You should support or initiate any move for the deletion of Article three on “Cultural” Genocide. If this move not successful’ vote against the article
In the aftermath of the Second World War, as the United Nations debated a ban on “cultural genocide” in its 1948 Genocide Convention, Canada urged its delegate to try to spike it.
Early drafts included this controversial concept, now used by Canada’s Truth and Reconciliation Commission to describe residential schools policy. It was known as Article Three, and if it was not removed from the final draft, Canada was willing to abandon the entire Genocide Convention, records show.
“Following for Wilgress,” reads a telegram sent July 27, 1948 from the Secretary of State for External Affairs in Ottawa to the Canadian delegation at the Palais Des Nations in Geneva. L. Dana Wilgress was an ambassador to the U.S.S.R. right after the Second World War, later High Commissioner in London. At the time, William Lyon Mackenzie King was acting as his own foreign minister.
Released later under access to information, the message had been copied to the Justice Department, delivered in code, labelled “IMPORTANT,” and approved by R.G. “Gerry” Riddell, who would later be Canada’s permanent UN delegate.
“You should support or initiate any move for the deletion of Article three on ‘Cultural’ Genocide. If this move not successful, you should vote against Article three and if necessary, against the Convention.

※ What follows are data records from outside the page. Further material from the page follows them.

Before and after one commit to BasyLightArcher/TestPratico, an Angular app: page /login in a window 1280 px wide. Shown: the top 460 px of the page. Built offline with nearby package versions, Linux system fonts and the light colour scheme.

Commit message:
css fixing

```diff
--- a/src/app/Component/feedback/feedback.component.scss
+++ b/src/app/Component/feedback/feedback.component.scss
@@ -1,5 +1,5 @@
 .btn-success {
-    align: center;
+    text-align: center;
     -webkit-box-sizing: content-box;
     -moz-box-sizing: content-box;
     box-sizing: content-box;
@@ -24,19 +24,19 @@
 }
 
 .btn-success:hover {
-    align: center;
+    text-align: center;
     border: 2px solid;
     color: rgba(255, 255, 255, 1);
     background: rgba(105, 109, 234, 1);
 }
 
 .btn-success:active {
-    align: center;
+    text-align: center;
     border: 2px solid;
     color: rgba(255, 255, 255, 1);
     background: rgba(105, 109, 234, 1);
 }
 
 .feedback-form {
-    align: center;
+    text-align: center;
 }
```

The Convention as a whole less Article three, is acceptable, although legislation will naturally be required to implement the Convention,” it reads.

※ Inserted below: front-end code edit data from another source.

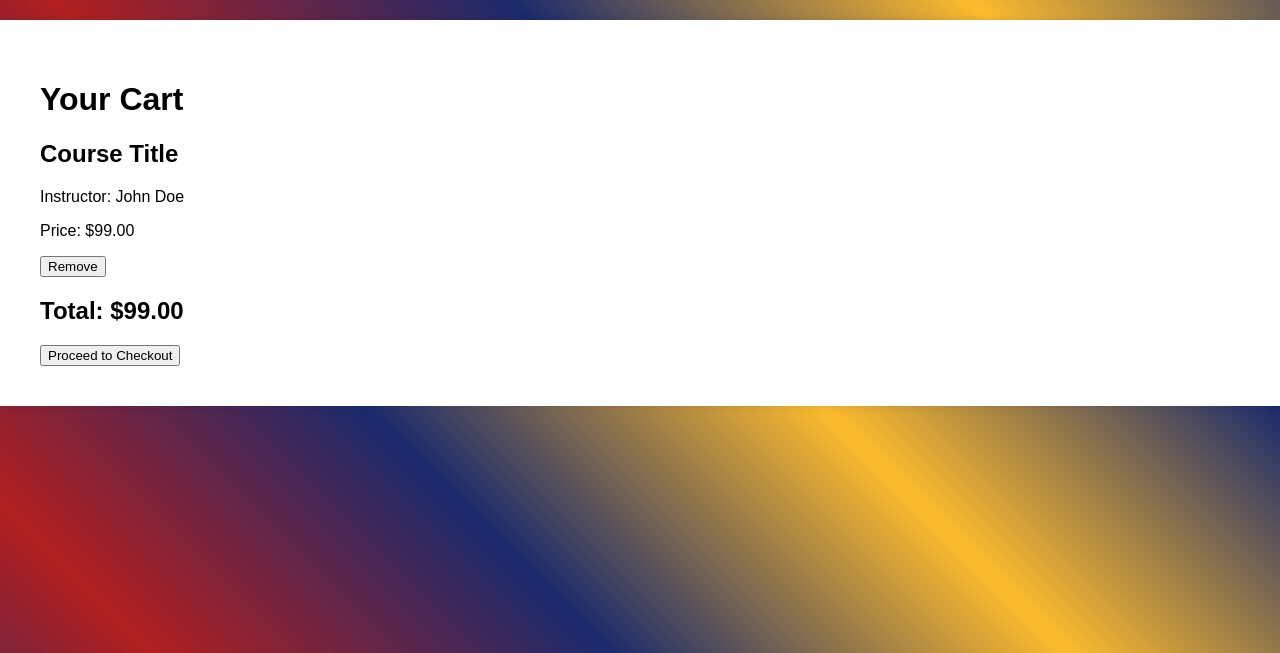
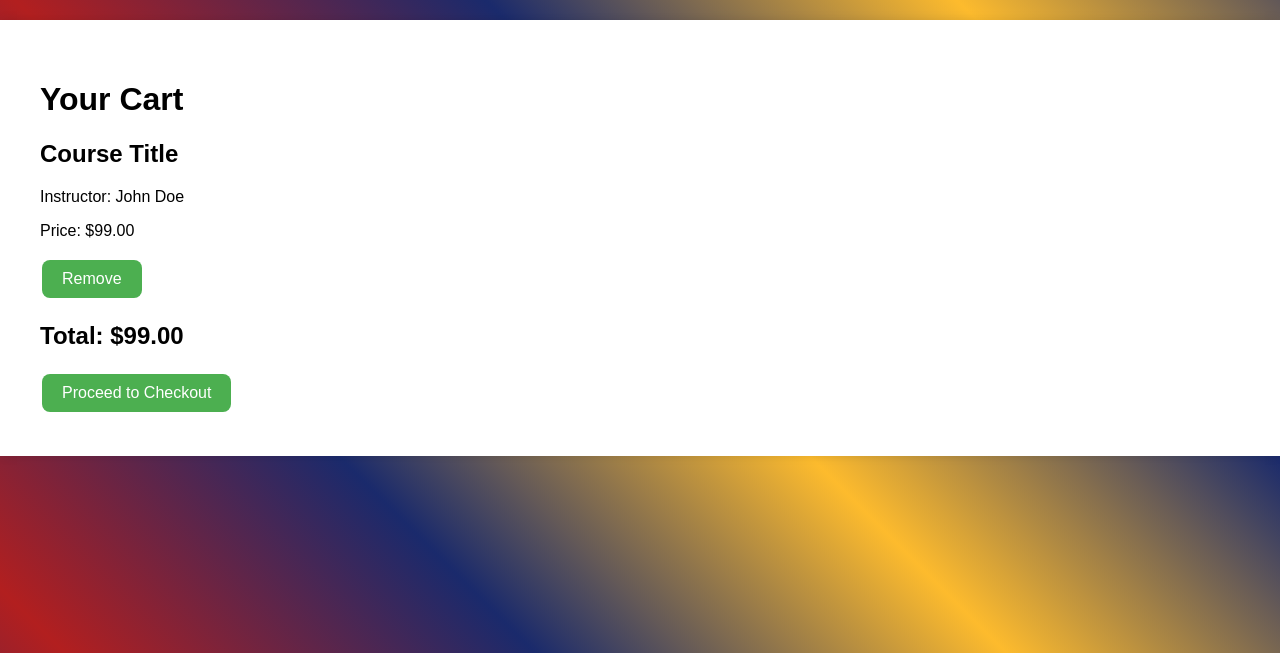
Before and after one commit to pratyushojha04/codetech, a Django app: page /accounts/cart/ in a window 1280 px wide. Shown: the part 147-800 px from the top of the page. Run offline with Django 5.2, Linux system fonts and the light colour scheme; the visitor is signed in with stand-in values (Sample User, id 1).

Commit message:
Update base.css

```diff
--- a/codetech/static/base.css
+++ b/codetech/static/base.css
@@ -88,8 +88,8 @@ form {
     cursor: pointer;
 }
 
-.btn:hover {
-    background-color: #555;
+button,.btn:hover {
+    background-color: #b70c0c;
 }
 
 .btn-danger {
@@ -99,3 +99,22 @@ form {
 .btn-danger:hover {
     background-color: #c0392b;
 }
+
+
+button, .btn{
+    background-color: #4CAF50; /* Green background */
+    border: none; /* Remove border */
+    color: white; /* White text */
+    padding: 10px 20px; /* Some padding */
+    text-align: center; /* Centered text */
+    text-decoration: none; /* Remove underline */
+    display: inline-block; /* Inline-block element */
+    font-size: 16px; /* Set font size */
+    margin: 4px 2px; /* Some margin */
+    cursor: pointer; /* Pointer/hand icon on hover */
+    border-radius: 8px; /* Rounded corners */
+}
+
+#add-courses:hover {
+    background-color: #45a049; /* Darker green on hover */
+}
```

“The matters dealt with by Article three are more properly relevant to the protection of minorities.”
Canada was joined in opposition to “cultural genocide” by the United States and most of Western Europe, lined up against the Soviet Bloc, which supported it.
All this was done in the immediate aftermath of the Holocaust, against which some people viewed cultural protections as secondary. There was also disagreement on protection for political groups, as communists and anti-communists alike were the target of state-level extermination strategies.
When it came to a vote that October, Canada’s view won out, and both political groups and “cultural genocide” were excluded. Genocide officially became the “intent to destroy, in whole or in part, a national, ethnical, racial or religious group,” not necessarily by killing, but also by measures that include serious mental harm and the forced transfer of children.
The term has been used in Canada in the residential schools context for several years, notably by Paul Martin, the former prime minister. But it was not until the past couple of weeks that it shot to national prominence, first when Chief Justice Beverley McLachlin used it in a speech, calling it the modern equivalent of “assimilation.” Then it became the main conclusion of the Truth and Reconciliation Commission, under chairman Murray Sinclair.
It has been divisive, but enjoys growing, prominent support. Philippe Couillard, the Quebec Premier, for example, said on Friday that residential schools policy could “certainly” be described as cultural genocide.
No drafting change of Article III would make its substance acceptable to his delegation
Edward Sadowski, who has done extensive research and archival work for the Shingwauk Residential Schools Centre at Algoma University in Sault Ste. Marie, Ont., unearthed the diplomatic cable in an access to information request for Canada’s historical records of the genocide deliberations.
He provided these records to the Truth and Reconciliation Commission, and although some of his other work is cited, he was surprised the cable was not mentioned in the final report.
“I don’t understand why they did not use that cable and some of the other documents,” he said, as it would have been a “smoking gun.”
The records he obtained also include reference to Canada’s apparent motivation in a transcript of a meeting in Geneva. In the transcript, an Egyptian diplomat summarizes Canada’s position, as articulated earlier by a Canadian delegate named Lapointe, who said Canada fundamentally disagreed with the idea of cultural genocide.
“No drafting change of Article III would make its substance acceptable to his delegation,” the Egyptian said of the Canadian. He acknowledged Canadians were “horrified” at the very idea of cultural genocide, but they were also “deeply attached to their cultural heritage, which was made up mainly of a combination of Anglo-Saxon and French elements, and they would strongly oppose any attempt to undermine the influence of those two cultures in Canada, as they would oppose any similar attempt in any other part of the world.”
The Canadian delegation “was not, therefore, opposed to the idea of cultural genocide, but only to the inclusion in the convention of measures to suppress it,” he said.